How to address key selection criteria?
How badly do you want that job? If it’s the job for you stop and think hard about the key selection criteria.
The key criteria for a job are usually spelled out in a list of qualities, knowledge and skills needed for the job. Follow our 9 golden rules to ace that key selection criteria:
- Golden rule 1: Understand the process. Employers use key criteria to compare applicants on the same measures.
- Golden rule 2: Study the key criteria. Take your time and think about what the employer is really looking for. Break it down into bullet points to answer.
- Golden rule 3: Do your preparation. The more preparation you do, the better your answers will be. Look up the organisation’s annual report if it’s public. Google the company and read news reports about it. Use your network to find out more about the culture. This will help you stand out from the other candidates.
- Golden rule 4: Match criteria. Print out your CV and compare it with the key criteria, says Grant. Can you see matches? It’s perfectly acceptable to give examples from extracurricular activities such as sports or charity work. Consider writing a bespoke CV for the job that highlights the key criteria.
- Golden rule 5: Keep the layout simple. Bullet points and short sentences are best. Time poor recruiters are looking for the key points in a few words. Less is more when it comes to job applications.
- Golden rule 6: Give STAR responses. Applicants with relevant and credible examples of the key criteria are more likely to make it to the top of the pile. We recommend the “STAR” method for these examples. Explain the “Situation” where the relevant example came from, such as customer service, follow that with the “Task”, which is your role in the example, outline what “Action” you took, and spell out the “Result”.
- Golden rule 7: Substantiate your claims. Rather than say: “I worked in a team”, be specific about what your role was in the team.
- Golden rule 8: Choose your words carefully. A recruiter is likely to spend 30 seconds or less scanning your application. If the right words jump out, your application will be worthy of further attention. Where possible use the same words and the language that is used in the key criteria.
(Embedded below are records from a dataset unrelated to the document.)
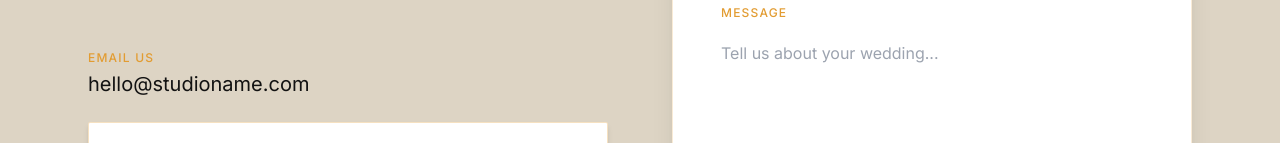
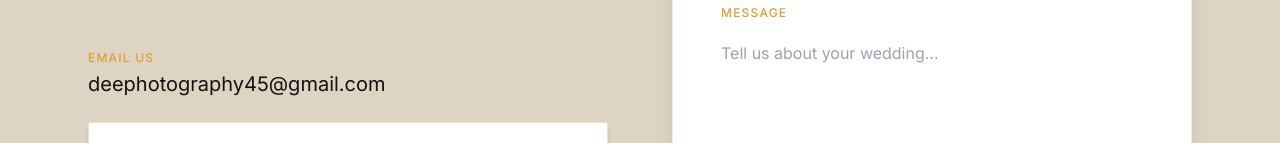
Before and after one commit to ankush-45aj/wedding-portfolio-, a React (Vite) app: page /contact in a window 1280 px wide. Shown: the part 657-800 px from the top of the page. Built offline with nearby package versions, Linux system fonts and the light colour scheme; a web font is replaced by a local one.

Commit message:
WHATSAPP LINKED

```diff
--- a/src/components/ContactForm.jsx
+++ b/src/components/ContactForm.jsx
@@ -32,16 +32,16 @@ const ContactForm = () => {
                 Email Us
               </span>
               <a
-                href="mailto:hello@studioname.com"
+                href="mailto:deephotography45@gmail.com"
                 className="text-xl hover:text-accent transition-colors duration-300"
               >
-                hello@studioname.com
+                deephotography45@gmail.com
               </a>
             </div>
 
             <div className="border border-accent/30 bg-white shadow-md p-6 rounded-sm flex flex-col sm:flex-row gap-4 items-start sm:items-center">
               <a
-                href="https://wa.me/919876543210"
+                href="https://wa.me/9356300456"
                 target="_blank"
                 rel="noreferrer"
                 className="flex items-center gap-2 px-8 py-3 bg-[#25D366] text-white hover:opacity-90 transition-all rounded-sm uppercase tracking-widest text-sm font-medium shadow-sm"
```
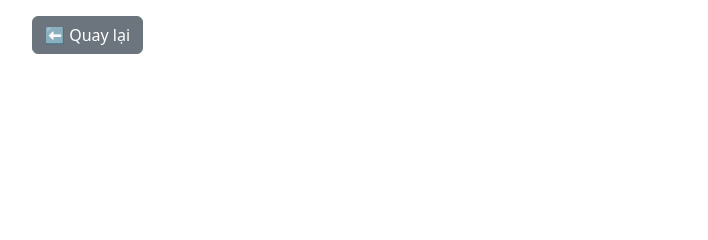
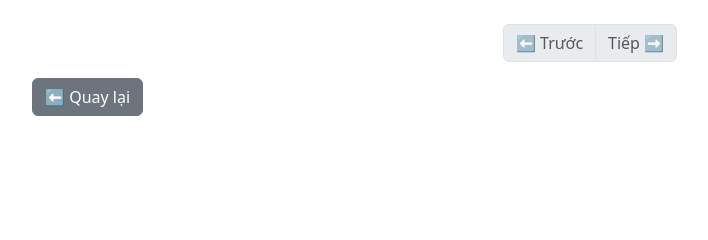
Before and after one commit to Phucsinh238/fastapi-pdf-app, a FastAPI app: page /admin/news in a window 1280 px wide. Shown: the part 166-406 px from the top of the page, without its empty margins (50-758 px from the left). Run offline with FastAPI, Linux system fonts and the light colour scheme; a user stored in the database is signed in.

Commit message:
Update news_admin_list.html

```diff
--- a/app/templates/news_admin_list.html
+++ b/app/templates/news_admin_list.html
@@ -36,6 +36,23 @@
       {% endfor %}
     </tbody>
   </table>
+  <nav aria-label="Page navigation" class="mt-4">
+    <ul class="pagination justify-content-center">
+      <li class="page-item {% if page <= 1 %}disabled{% endif %}">
+        <a class="page-link" href="/admin/news?page={{ page-1 }}">⬅ Trước</a>
+      </li>
+
+      {% for p in range(1, pages+1) %}
+        <li class="page-item {% if p == page %}active{% endif %}">
+          <a class="page-link" href="/admin/news?page={{ p }}">{{ p }}</a>
+        </li>
+      {% endfor %}
+
+      <li class="page-item {% if page >= pages %}disabled{% endif %}">
+        <a class="page-link" href="/admin/news?page={{ page+1 }}">Tiếp ➡</a>
+      </li>
+    </ul>
+  </nav>
 
   <a href="/" class="btn btn-secondary">⬅ Quay lại</a>
 
```
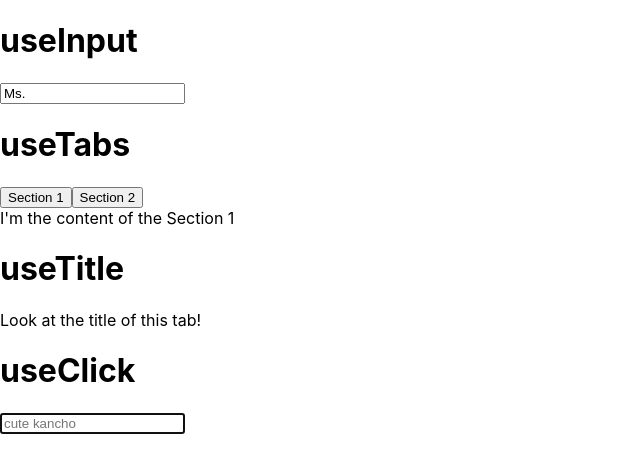
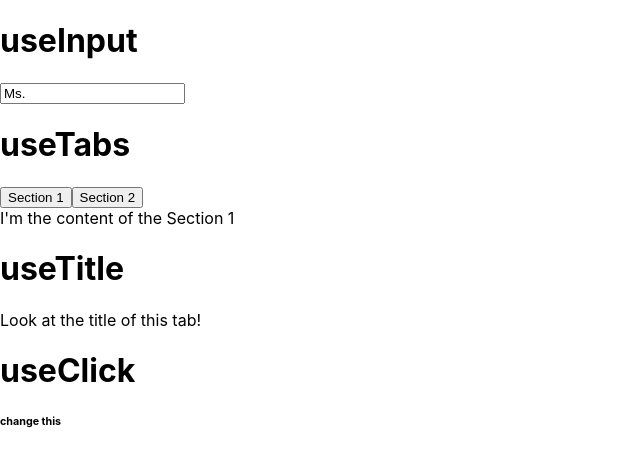
Before and after one commit to 21SLE/react_hooks_ex, a React (Create React App) app: page / in a window 1280 px wide. Shown: the top 472 px of the page, without its empty margins (0-640 px from the left). Built offline with nearby package versions, Linux system fonts and the light colour scheme.

Commit message:
useClick 해결 안됨

```diff
--- a/src/library/UseClick.js
+++ b/src/library/UseClick.js
@@ -1,19 +1,42 @@
 import React, { useState, useEffect, useRef } from "react";
 
+const useClick = (onClick) => {
+    const element = useRef();
+
+    //React 16.8v 부터는 Hook 을 조건문, 반복문, 중첩함수 내에서 호출할 수 없습니다.
+    useEffect(()=>{
+        // componentDidMount, componentDidUpdate(지금은 빈배열이라 ㄴㄴ)
+        if(typeof onClick !== "function") {
+            return;
+        }
+
+         console.log(element);
+
+        if(element && element.current) {
+            element.current.addEventListener("click", onClick);
+        }
+
+        // element.current.addEventListener("click", onClick);
+
+        // componentWillUnMount
+        return () => {
+            if(element && element.current){
+                element.current.removeEventListener("click", onClick);
+            }
+            // element.current.removeEventListener("click", onClick);
+        };
+    }, []);
+    return (typeof onClick !== "function") ? element : undefined;
+}
+
 function UseClick() {
-    const inputText = useRef();
-
-    useEffect(() => {
-        //useEffect안쓰면 setTimeout함수가 너무 빨리 동작해서 inputText가 undefined로 나와서
-        //useEffect안에 그냥 넣어준것.
-        setTimeout(()=> inputText.current.focus(), 2000);
-    });
-
+    const sayHello = () => {console.log("hello");};
+    const title = useClick(sayHello);
 
     return (
         <div className="UseClick">
             <h1>useClick</h1>
-            <input ref = {inputText} placeholder="cute kancho"/>
+            <h6 ref = {title}>change this</h6>
         </div>
   );
 }
```
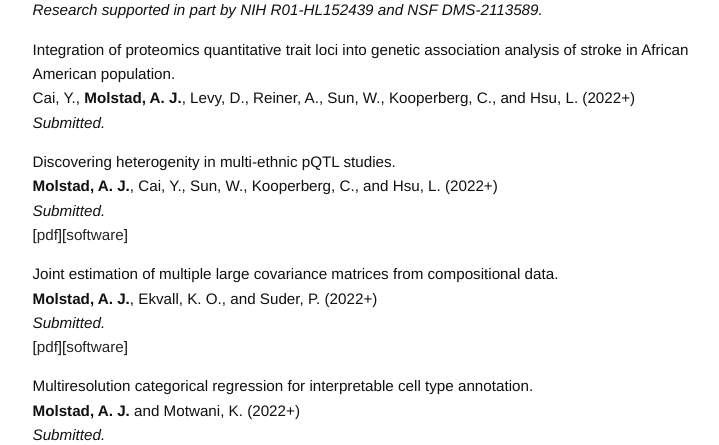
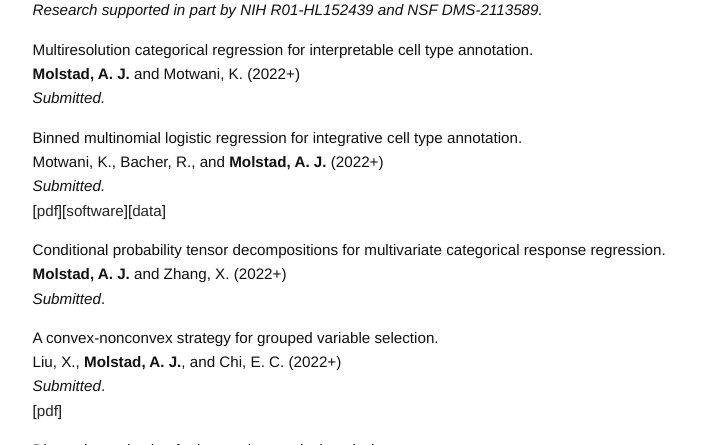
Before and after one commit to ajmolstad/ajmolstad.github.io, a Jekyll site: the page built from research.md, in a window 1280 px wide and 900 px high, cut to the strip 455-900 px from the top of the window. Shown: the whole strip, without its empty margins (275-994 px from the left). Built offline with Jekyll 4.4.1, drawn with Linux system fonts in a browser that asks for light colours.

Commit message:
Update research.md

```diff
--- a/research.md
+++ b/research.md
@@ -8,10 +8,9 @@ permalink: /research/
 
 *Research supported in part by NIH R01-HL152439 and NSF DMS-2113589.*
 
- Integration of proteomics quantitative trait loci into genetic association analysis of stroke in African American population. <br>
+<!--  Integration of proteomics quantitative trait loci into genetic association analysis of stroke in African American population. <br>
 Cai, Y., **Molstad, A. J.**, Levy, D., Reiner, A., Sun, W., Kooperberg, C., and Hsu, L. (2022+) <br>
 *Submitted.* <br>
-
 
 Discovering heterogenity in multi-ethnic pQTL studies. <br>
 **Molstad, A. J.**, Cai, Y., Sun, W., Kooperberg, C., and Hsu, L. (2022+) <br>
@@ -21,7 +20,7 @@ Discovering heterogenity in multi-ethnic pQTL studies. <br>
 Joint estimation of multiple large covariance matrices from compositional data. <br>
 **Molstad, A. J.**, Ekvall, K. O., and Suder, P. (2022+) <br>
 *Submitted.* <br>
-[[pdf](https://arxiv.org/abs/2108.02143)][[software](https://github.com/ajmolstad/IntegrativeCox)]<br>
+[[pdf](https://arxiv.org/abs/2108.02143)][[software](https://github.com/ajmolstad/IntegrativeCox)]<br> -->
 
 Multiresolution categorical regression for interpretable cell type annotation. <br>
 **Molstad, A. J.** and Motwani, K. (2022+) <br>
```
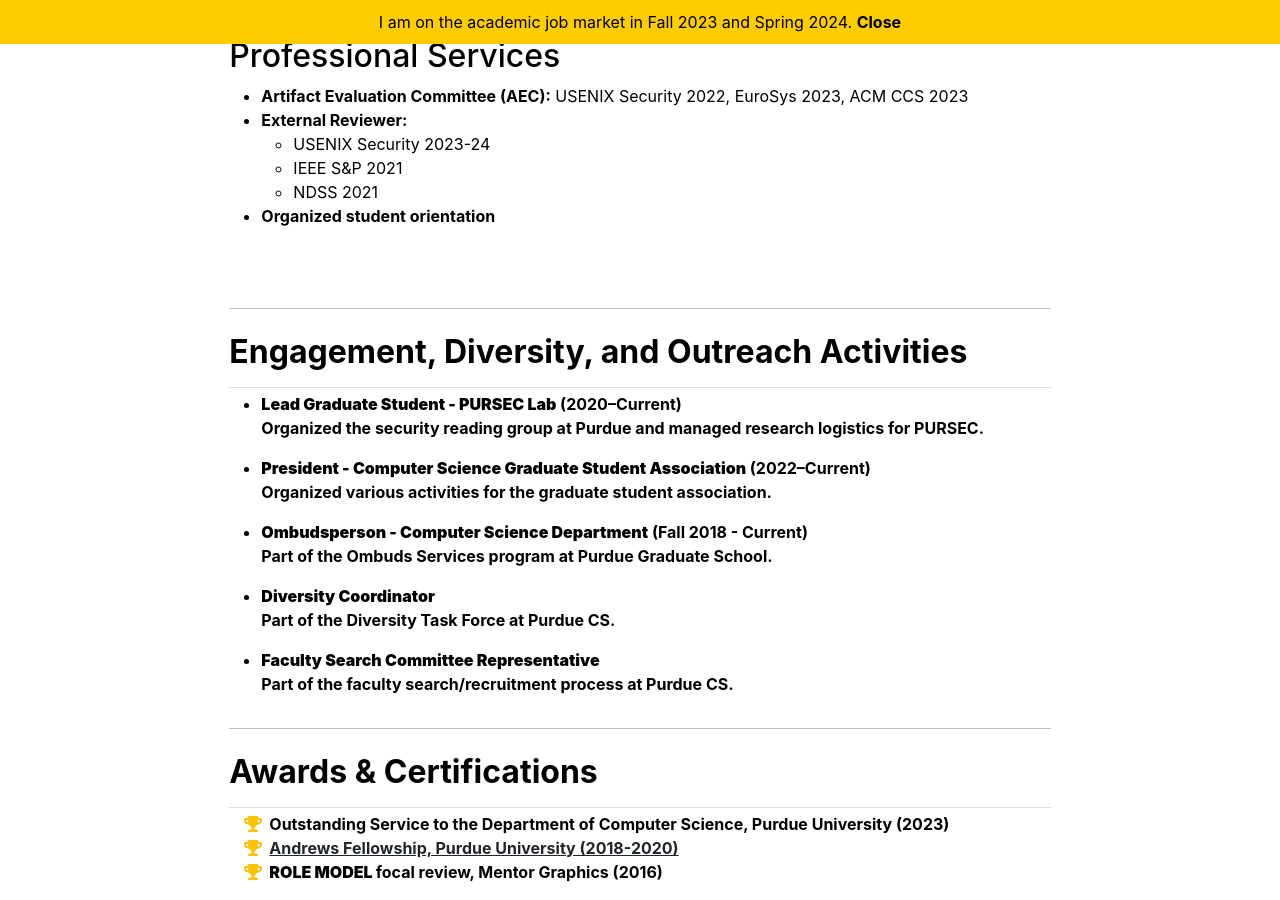
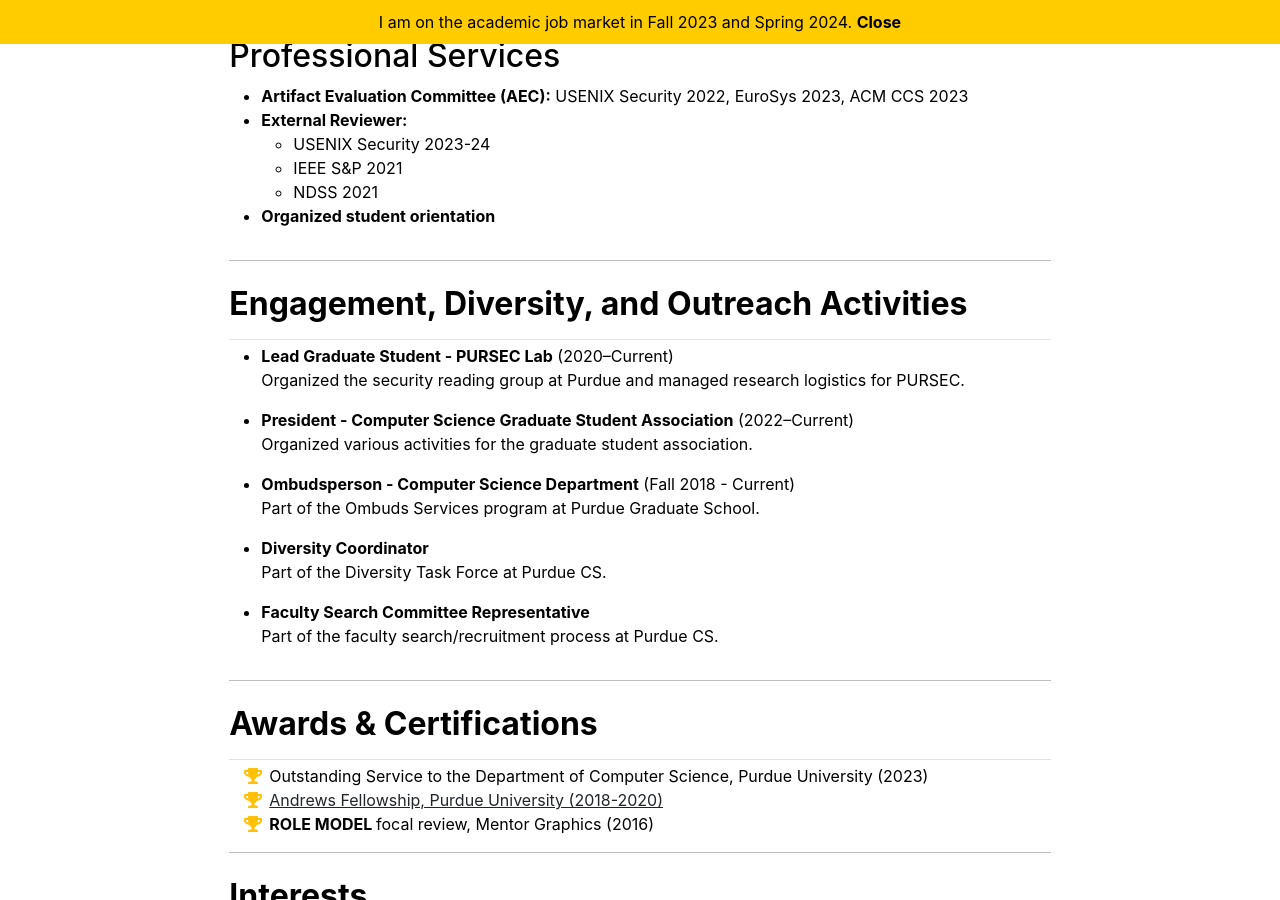
Before and after one commit to Arslan8/arslan8.github.io, a Jekyll site: the page built from index.md, in a window 1280 px wide and 900 px high, scrolled down 2738 px. Built offline with Jekyll 4.4.1, drawn with Linux system fonts in a browser that asks for light colours.

```diff
--- a/_layouts/home.html
+++ b/_layouts/home.html
@@ -191,7 +191,7 @@ layout: default
             <li> NDSS 2021</li>
         </ul>
 
-        <li><strong>Organized student orientation</li>
+        <li><strong>Organized student orientation</strong></li>
 
     </ul>
     </div>
```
- Golden rule 9: Get someone to proofread your responses. A fresh set of eyes is best to ensure that you have answered the questions and used correct spelling and grammar. Ask if that person would employ you based on your replies to the key criteria.
By even considering the key criteria you put yourself ahead of most of the competition. So take your time preparing your answers to the key criteria. All of that homework will pay off when you go for the interview. You’ll be able to kill those interview questions.